I'll try to remember to link to the full review when it is published:
McClintock succeeds beautifully at sketching the rich web of Antarctic life and tI'll try to remember to link to the full review when it is published:
McClintock succeeds beautifully at sketching the rich web of Antarctic life and the human-caused changes that challenge it, as well as the ways researchers work to understand these things, but he has neglected to web together a coherent narrative. So "Lost Antarctica" is no page turner: it reads like a series of short, fascinating articles, each ending on the same dire climate change warnings.
This lack of an overarching narrative is no reason for most readers to deny themselves the pleasures of this book, one of which is delightful description. Here's an example from a brief narrative about diving in Antarctica: "Descending first through six feet of sea ice and then, once below the ice, to a depth of about twenty feet, I paused to take in my surroundings. The sea ice above me glowed, filtering sunlight to the depths. I was drifting as if just below the ceiling of a magnificent building whose floor lay eighty feet below me. I was struck by the same sense of awe one experiences entering the Sistine Chapel, only instead of Michelangelo's paintings, I was gazing at a ceiling aglow and adorned with intricate platelets of ice."
The reader interested in Antarctica; in the front lines of the science of climate change; or in the intricate dance of life on Earth will be amply rewarded. McClintock's`articles' offer moments of alternating loveliness and careful, cogent explanation that together allow the reader to feel she has sampled something of the intricacy and wonder of life in Antarctica -- and force her to question whether Antarctica is a harsh place or simply a heartbreakingly vulnerable one....more

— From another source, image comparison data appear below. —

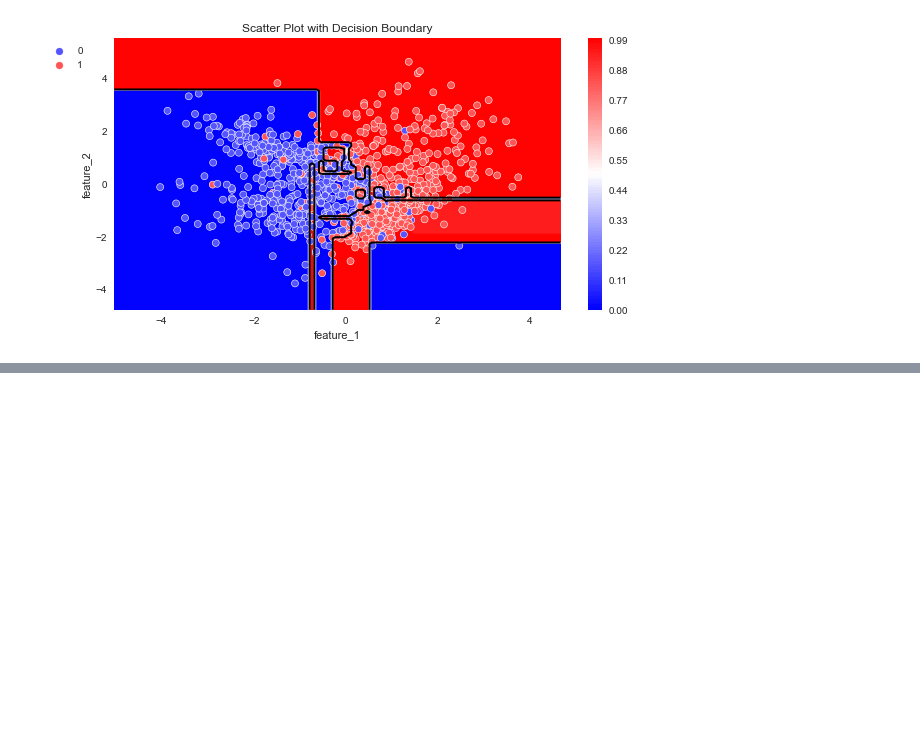
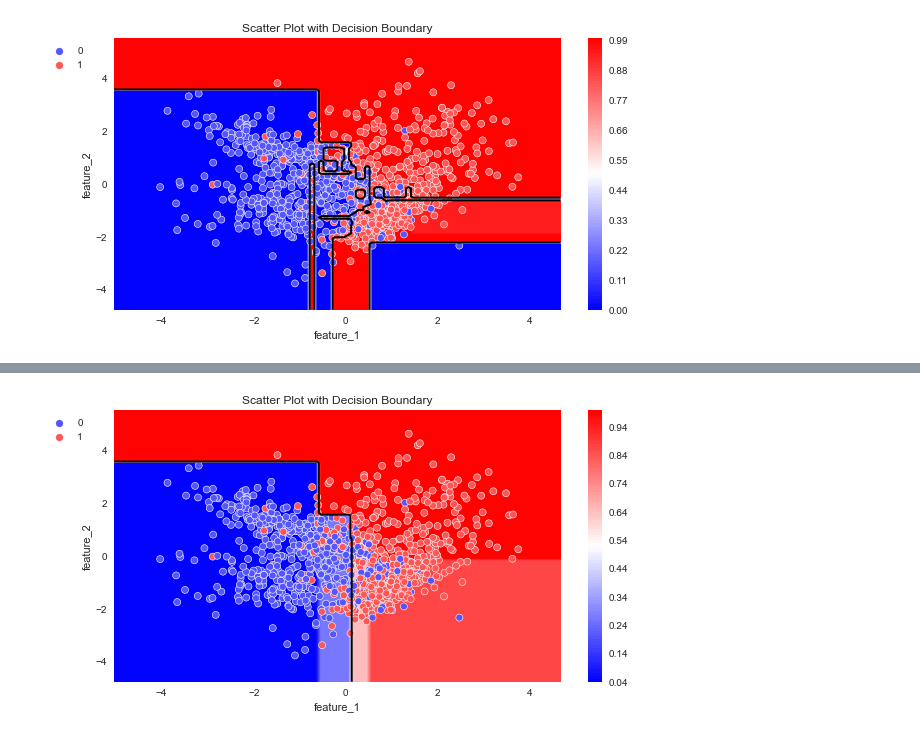
Before and after one commit to Alexx-Yu/python_classes, a Jupyter notebook: Module 34 - ML-5/Practice.ipynb, the cells around one changed output, grey strips where cells are left out. Cells and saved outputs as stored; diff of their text form; code cells hidden in the pictures; blank space fills up the shorter version.

```diff
--- a/Module 34 - ML-5/Practice.ipynb
+++ b/Module 34 - ML-5/Practice.ipynb
@@ -266,15 +266,15 @@ Valid:
 dtype: float64
 # %%
 #Создаём модель
-model = tree.DecisionTreeClassifier(
+model10 = tree.DecisionTreeClassifier(
     max_depth = 10,
     random_state=42) #генератор случайных чисел
 
 #Обучаем модель на тренировочной выборке
-model.fit(X_train, y_train)
+model10.fit(X_train, y_train)
 #Делаем предсказание для каждой из выборок
-y_train_pred = model.predict(X_train)
-y_valid_pred = model.predict(X_valid)
+y_train_pred = model10.predict(X_train)
+y_valid_pred = model10.predict(X_valid)
 #Выводим значения метрик для тренировочной выборки
 print('Train Accuracy score: {:.2f}'.format(metrics.accuracy_score(y_train, y_train_pred)))
 #Выводим значения метрик для валидационной выборки
@@ -292,0 +302,15 @@ plot_probabilities_2d(X, y, model)
+# %%
+#Создаём модель
+model3 = tree.DecisionTreeClassifier(
+    max_depth = 3,
+    random_state=42) #генератор случайных чисел
+
+#Обучаем модель на тренировочной выборке
+model3.fit(X_train, y_train)
+#Делаем предсказание для каждой из выборок
+y_train_pred = model3.predict(X_train)
+y_valid_pred = model3.predict(X_valid)
+#Выводим значения метрик для тренировочной выборки
+print('Train Accuracy score: {:.2f}'.format(metrics.accuracy_score(y_train, y_train_pred)))
+#Выводим значения метрик для валидационной выборки
+print('Valid Accuracy score: {:.2f}'.format(metrics.accuracy_score(y_valid, y_valid_pred)))
@@ -292,0 +324,4 @@ plot_probabilities_2d(X, y, model)
+# %%
+plot_probabilities_2d(X, y, model3)
+# %% [output]
+[figure, added]
```
Also changed, not shown: parts of 4 cells of this notebook, 1 other file.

I can't remember ever writing that I thought "everyone" should read a book but I'm going to now, or close anyway: every American should read this bookI can't remember ever writing that I thought "everyone" should read a book but I'm going to now, or close anyway: every American should read this book. I swung back and forth from angry to startled to chagrined to disbelieving and back to angry with every chapter. The author could have repeated the obvious a bit less but in a book that quite literally changed the way I see myself, my country and most of all its history, I forgive him for a bit of repetition....more